▶ Data provided

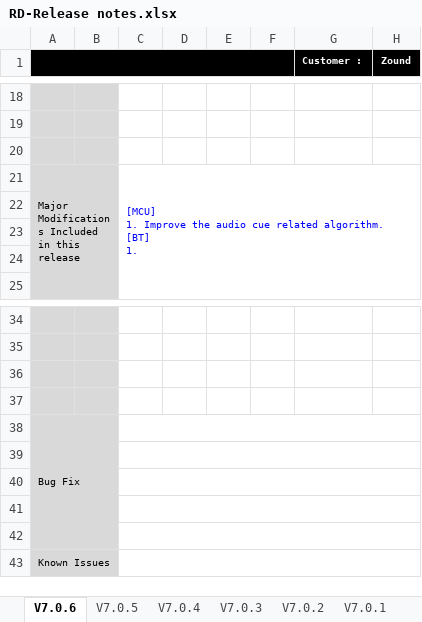
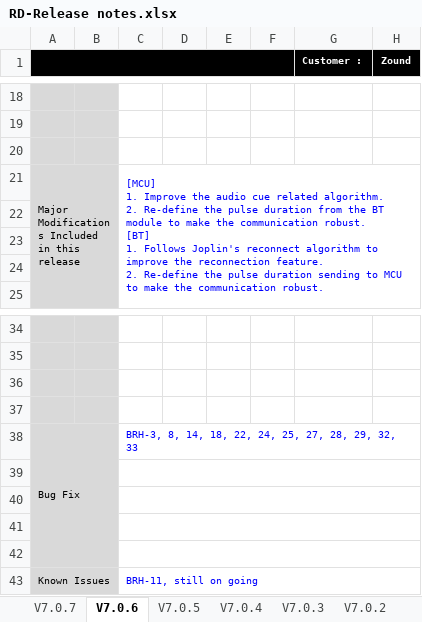
Before and after one commit to Edmond-Sung-Tymphany/Hendrix_M_Lite_GD, an Excel workbook: sw/project_files/Hendrix_M/Release/Hendrix_LiteV3_Notes/RD-Release notes.xlsx, sheet V7.0.6, drawn as a sheet; only a part is shown, gaps mark what is left out; values as stored, in another font and other column widths than the file's, no borders; ↵ is a line break in a cell; the diff names each change by its address in the sheet, - before the commit and + after, or states it on an @@ line.

```diff
--- a/sw/project_files/Hendrix_M/Release/Hendrix_LiteV3_Notes/RD-Release notes.xlsx (sheet V7.0.6)
+++ b/sw/project_files/Hendrix_M/Release/Hendrix_LiteV3_Notes/RD-Release notes.xlsx (sheet V7.0.6)
+sheet tab: V7.0.7
-C21: …related algorithm. ↵ [BT] ↵ 1.
+C21: …related algorithm. ↵ 2. Re-define the pulse duration from the BT module to make the communication robust. ↵ [BT] ↵ 1. Follows Joplin's reconnect algorithm to improve the reconnection feature. ↵ 2. Re-define the pulse duration sending to MCU to make the communication robust.
-C38: (empty)
+C38: BRH-3, 8, 14, 18, 22, 24, 25, 27, 28, 29, 32, 33
-C43: (empty)
+C43: BRH-11, still on going
```
Also changed, not shown: sw/project_files/Hendrix_M/Release/Hendrix_LiteV3_Notes/RD-Quick Test Report.xlsx, sw/project_files/Hendrix_M/Release/Hendrix_LiteV3_Notes/RD-Release history.xlsx, 11 other files.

▶ Exercise
In copying the listing, reproduce each line exactly and omit the pictures.

▶ Finished task
Before and after one commit to Edmond-Sung-Tymphany/Hendrix_M_Lite_GD, an Excel workbook: sw/project_files/Hendrix_M/Release/Hendrix_LiteV3_Notes/RD-Release notes.xlsx, sheet V7.0.6, drawn as a sheet; only a part is shown, gaps mark what is left out; values as stored, in another font and other column widths than the file's, no borders; ↵ is a line break in a cell; the diff names each change by its address in the sheet, - before the commit and + after, or states it on an @@ line.

```diff
--- a/sw/project_files/Hendrix_M/Release/Hendrix_LiteV3_Notes/RD-Release notes.xlsx (sheet V7.0.6)
+++ b/sw/project_files/Hendrix_M/Release/Hendrix_LiteV3_Notes/RD-Release notes.xlsx (sheet V7.0.6)
+sheet tab: V7.0.7
-C21: …related algorithm. ↵ [BT] ↵ 1.
+C21: …related algorithm. ↵ 2. Re-define the pulse duration from the BT module to make the communication robust. ↵ [BT] ↵ 1. Follows Joplin's reconnect algorithm to improve the reconnection feature. ↵ 2. Re-define the pulse duration sending to MCU to make the communication robust.
-C38: (empty)
+C38: BRH-3, 8, 14, 18, 22, 24, 25, 27, 28, 29, 32, 33
-C43: (empty)
+C43: BRH-11, still on going
```
Also changed, not shown: sw/project_files/Hendrix_M/Release/Hendrix_LiteV3_Notes/RD-Quick Test Report.xlsx, sw/project_files/Hendrix_M/Release/Hendrix_LiteV3_Notes/RD-Release history.xlsx, 11 other files.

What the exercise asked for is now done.